The Sunday News
Nkosilathi Sibanda, Business Correspondent
RENOWNED academic and businessman Mr Clemence Kunzekweguta has implored the Ministry of Primary and Secondary Education to consider introducing financial management lessons in schools saying this will inculcate a culture of saving and instil economic independence in young people.
He said if the local education system prioritises financial inclusion, the country also stands to benefit as children would grow to become responsible citizens with an entrepreneurial mindset that can handle economic issues.
Mr Kunzekweguta said this when he addressed pupils at SOS Hermann Gmeiner Primary School in Bulawayo last week.

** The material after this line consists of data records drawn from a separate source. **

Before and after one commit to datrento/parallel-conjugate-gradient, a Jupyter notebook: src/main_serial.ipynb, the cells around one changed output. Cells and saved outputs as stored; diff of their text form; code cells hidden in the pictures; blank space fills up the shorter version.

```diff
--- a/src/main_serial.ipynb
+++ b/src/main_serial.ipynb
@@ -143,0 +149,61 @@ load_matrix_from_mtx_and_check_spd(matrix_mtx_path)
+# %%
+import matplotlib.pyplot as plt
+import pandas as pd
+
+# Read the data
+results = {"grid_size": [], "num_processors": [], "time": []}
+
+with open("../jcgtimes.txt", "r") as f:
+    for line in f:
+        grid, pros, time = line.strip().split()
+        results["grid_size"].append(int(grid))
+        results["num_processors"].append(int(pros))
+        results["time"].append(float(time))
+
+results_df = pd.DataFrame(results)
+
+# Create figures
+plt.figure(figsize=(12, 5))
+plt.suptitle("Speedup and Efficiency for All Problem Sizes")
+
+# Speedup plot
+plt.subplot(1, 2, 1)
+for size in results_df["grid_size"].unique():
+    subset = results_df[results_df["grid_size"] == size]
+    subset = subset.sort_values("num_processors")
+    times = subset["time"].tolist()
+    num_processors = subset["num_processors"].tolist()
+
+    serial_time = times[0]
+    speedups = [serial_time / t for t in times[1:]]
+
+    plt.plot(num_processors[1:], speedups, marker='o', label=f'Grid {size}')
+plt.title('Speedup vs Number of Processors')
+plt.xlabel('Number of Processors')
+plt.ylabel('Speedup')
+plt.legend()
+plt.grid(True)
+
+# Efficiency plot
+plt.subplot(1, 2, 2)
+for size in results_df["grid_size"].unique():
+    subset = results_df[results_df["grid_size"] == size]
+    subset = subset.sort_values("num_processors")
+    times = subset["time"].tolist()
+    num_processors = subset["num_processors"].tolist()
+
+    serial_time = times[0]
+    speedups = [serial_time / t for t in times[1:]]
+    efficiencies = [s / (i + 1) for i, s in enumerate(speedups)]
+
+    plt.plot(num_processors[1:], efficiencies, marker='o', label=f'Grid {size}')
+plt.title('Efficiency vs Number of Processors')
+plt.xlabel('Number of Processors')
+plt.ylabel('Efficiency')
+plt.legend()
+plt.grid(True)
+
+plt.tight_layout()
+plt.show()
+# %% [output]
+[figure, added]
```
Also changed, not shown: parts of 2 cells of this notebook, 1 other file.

“Our children are learning about computers, sciences and mathematics and little or nothing about money. I urge the Ministry of Primary and Secondary Education to take the issue of financial education really seriously. While it is important to emphasise on certain subjects, there is also a need to teach our children how to handle money. We are good at churning out students who pass with flying colours but are those kids ready for the real world of money issues? Financial inclusion helps to shape citizens that are responsible with their lives, spending, sustainable living habits and above all how to survive.
“Learning about finance and free enterprise at high school and university has been proven to only produce excellent employees at a time when the world requires real entrepreneurs,” said Mr Kunzekweguta.
He called upon teachers to start enlightening children about finance at an early age.
“I encourage teachers to take up the initiative of teaching about finance. It is never too early to teach a child money management. The earlier we start teaching children to save money, the better.
“This should be taken as a long-term behavioural change initiative requiring a number of approaches so as to bring about gradual improvement in our children. Financial literacy is important in the life journey of everyone, be they in primary school, secondary school, tertiary level, whether employed or unemployed. Financial literacy is more about making thoughtful and informed decisions about your finances,” he said.
The renowned educationist said the ministry should champion inclusive, competitive and collaborative education for sustainable industrial development.
“For sustainable living, our children need to be equipped with skills to make money and earn a living. If they can sustain themselves while at school, it means they can survive the industry, since what they are taught at school is the exact of what is happening in industries.”
According to the United Nations’ Sustainable Development Goals, the teaching of finance must be a prerequisite in elementary school as it has the capacity to inculcate responsibility at a young age.